John D. Chovan, James R. Cacchillo
Lung Diseases, Treatments, Misdiagnosis
Medical Pathology | Medicine and Health Sciences | Nursing | Respiratory Tract Diseases

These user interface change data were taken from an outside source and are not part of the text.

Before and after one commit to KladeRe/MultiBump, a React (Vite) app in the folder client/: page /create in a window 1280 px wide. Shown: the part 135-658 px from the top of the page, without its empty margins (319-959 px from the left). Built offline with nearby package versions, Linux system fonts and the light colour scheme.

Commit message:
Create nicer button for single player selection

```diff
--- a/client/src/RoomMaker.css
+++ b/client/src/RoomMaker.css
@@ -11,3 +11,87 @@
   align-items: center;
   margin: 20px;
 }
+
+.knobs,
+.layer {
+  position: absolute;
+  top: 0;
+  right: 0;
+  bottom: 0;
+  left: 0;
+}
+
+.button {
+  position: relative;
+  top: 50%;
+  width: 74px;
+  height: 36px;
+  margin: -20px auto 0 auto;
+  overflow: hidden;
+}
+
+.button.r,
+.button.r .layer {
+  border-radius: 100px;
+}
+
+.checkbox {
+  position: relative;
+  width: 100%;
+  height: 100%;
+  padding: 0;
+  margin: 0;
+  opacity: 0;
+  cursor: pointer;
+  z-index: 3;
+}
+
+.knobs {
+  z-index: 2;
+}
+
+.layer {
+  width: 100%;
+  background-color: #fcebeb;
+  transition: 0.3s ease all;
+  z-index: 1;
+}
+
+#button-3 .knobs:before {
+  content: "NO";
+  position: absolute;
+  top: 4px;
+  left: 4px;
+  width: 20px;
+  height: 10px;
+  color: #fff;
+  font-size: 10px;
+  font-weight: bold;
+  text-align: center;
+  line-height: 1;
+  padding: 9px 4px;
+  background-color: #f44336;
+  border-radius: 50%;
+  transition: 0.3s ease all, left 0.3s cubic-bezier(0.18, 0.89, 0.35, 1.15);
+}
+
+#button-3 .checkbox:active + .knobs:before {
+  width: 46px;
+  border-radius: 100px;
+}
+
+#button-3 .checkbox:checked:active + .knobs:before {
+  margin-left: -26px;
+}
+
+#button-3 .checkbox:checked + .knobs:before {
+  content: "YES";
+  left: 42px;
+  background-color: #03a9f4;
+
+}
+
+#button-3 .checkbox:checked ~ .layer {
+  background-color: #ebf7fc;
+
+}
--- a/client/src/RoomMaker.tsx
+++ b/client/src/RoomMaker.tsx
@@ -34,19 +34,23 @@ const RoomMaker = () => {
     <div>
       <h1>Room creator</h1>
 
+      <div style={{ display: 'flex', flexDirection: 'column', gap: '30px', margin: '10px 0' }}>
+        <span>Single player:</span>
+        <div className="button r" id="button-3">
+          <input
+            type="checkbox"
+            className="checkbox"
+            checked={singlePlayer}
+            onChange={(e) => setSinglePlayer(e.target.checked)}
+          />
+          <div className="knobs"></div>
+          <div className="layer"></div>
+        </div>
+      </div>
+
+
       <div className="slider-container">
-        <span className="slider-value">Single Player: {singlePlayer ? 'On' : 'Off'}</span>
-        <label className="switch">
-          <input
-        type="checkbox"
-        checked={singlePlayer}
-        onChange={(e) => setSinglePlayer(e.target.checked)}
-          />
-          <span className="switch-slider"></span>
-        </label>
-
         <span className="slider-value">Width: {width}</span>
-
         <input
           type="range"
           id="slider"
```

Pulmonary fibrosis can be described as an excessive amounts of fibrous connective lung tissue in the lung. Idiopathic pulmonary fibrosis(IPF) is the most common form of interstitial lung disease(ILD). When an obvious cause cannot be determined, a diagnosis of Idiopathic pulmonary fibrosis is made. The mean survival for patients is approximately 3-5 years from time of diagnosis. IPF is found primarily in men over 50 years of age, with a history of cigarette smoking with concurrent environmental and occupational inhalation exposures(Leslie, 2011, p. 592). Pulmonary fibrosis has been identified by early pathologists at the beginning of the last century. During autopsy, the signature “honeycombing” of a shrunken, cystic and fibrotic lungs were first identified. IPF was first thought to an inflammatory disorder which was treated with corticosteroids and cytotoxic medications. New understanding of IPF and the pathophysiology have shaped new treatments. “Current concepts suggest that the disease results from aberrant reparative response to alveolar epithelial cell injury characterized by migratory proliferation, activation of fibroblasts and secretion of excessive amounts of extracellular matrix components, leading to scarring of the lungs, architectural distortion, and irreversible loss of function” (Tzouvelekis, Bonella & Spagnolo, 2015, p.359). Working on a vascular thoracic floor, many patients are admitted with a diagnosis of IPF.
Metz, William, "Idiopathic Pulmonary Fibrosis: Understanding Has Led to Exciting Treatments" (2015). Master of Science in Nursing (MSN) Student Scholarship. Paper 124.